A Roseville Middle School student leaned a tough lesson about lunchroom procedure, but was it too tough? He said he went hungry because there wasn't enough money in his lunch account.
13-year-old Nicholas Eckert was hungry studying hard in eighth grade class all morning, so when the lunch bell rang, he hit the cafeteria for a nice hot lunch that dad pays for, or at least dad thought he had paid for.
"They said that I couldn't get it because I didn't have money on my account and I owed money."
It turns out Eckert had only $0.15 in his hot lunch account. The lunch price is $2.75. Eckert was $2.60 short and his stomach was rumbling, so he sent a text to dad, who was at work.

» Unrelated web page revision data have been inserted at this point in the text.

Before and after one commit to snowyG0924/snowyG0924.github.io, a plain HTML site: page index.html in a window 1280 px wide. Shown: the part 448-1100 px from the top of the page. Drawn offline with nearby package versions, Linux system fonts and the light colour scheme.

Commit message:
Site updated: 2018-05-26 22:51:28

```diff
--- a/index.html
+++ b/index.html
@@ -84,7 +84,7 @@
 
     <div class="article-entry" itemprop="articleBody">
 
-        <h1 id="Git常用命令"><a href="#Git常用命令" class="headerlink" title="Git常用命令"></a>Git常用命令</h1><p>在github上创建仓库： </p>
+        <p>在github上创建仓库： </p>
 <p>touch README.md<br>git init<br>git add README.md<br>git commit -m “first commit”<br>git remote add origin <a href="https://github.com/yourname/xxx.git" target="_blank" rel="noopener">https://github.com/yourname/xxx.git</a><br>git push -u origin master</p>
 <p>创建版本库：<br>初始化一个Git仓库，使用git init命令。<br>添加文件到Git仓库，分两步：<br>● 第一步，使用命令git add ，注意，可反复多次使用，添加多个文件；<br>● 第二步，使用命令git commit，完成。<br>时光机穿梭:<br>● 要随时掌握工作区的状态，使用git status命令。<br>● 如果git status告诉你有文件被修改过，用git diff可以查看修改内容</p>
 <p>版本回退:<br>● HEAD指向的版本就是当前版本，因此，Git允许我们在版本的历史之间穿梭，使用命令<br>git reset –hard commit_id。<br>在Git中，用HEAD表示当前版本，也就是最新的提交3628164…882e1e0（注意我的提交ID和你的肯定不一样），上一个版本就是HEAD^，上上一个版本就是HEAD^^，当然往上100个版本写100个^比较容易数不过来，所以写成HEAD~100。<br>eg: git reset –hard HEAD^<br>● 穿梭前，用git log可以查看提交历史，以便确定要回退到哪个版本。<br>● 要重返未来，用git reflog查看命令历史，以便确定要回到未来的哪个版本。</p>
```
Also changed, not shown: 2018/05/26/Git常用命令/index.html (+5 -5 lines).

"He just said they denied him lunch. He said, 'I need money,' but that was too late in the day for me to get him any money," said Fred Eckert. "I was never notified by the school. He just said that they said he couldn't have it."
Eckert told us he went hungry. Dad said he got an explanation from the principal.
"I talked with Principal Rice. Very good guy. He said it was school policy. He said if Nicholas would've went to him, he would've paid for it out of his pocket and then a parent would reimburse him or whatnot. He just said it's school policy. There's nothing he can do about it, but he did give me information, who to contact in the school."
We left a message late in the day for the Roseville district superintendent. We did not get a return call.
Fred Eckert said policy is important, but a hungry child should be more important.
"I personally think any student that is in line for lunch and is part of the Roseville school district, if they're not on a free lunch program and they're paying for their lunches should be allowed at least a grace period of one lunch or whatnot, and the parents should be notified ahead of time if an account goes into either a low status or whatnot. Parents are busy nowadays and some things can slip our minds. We're only human."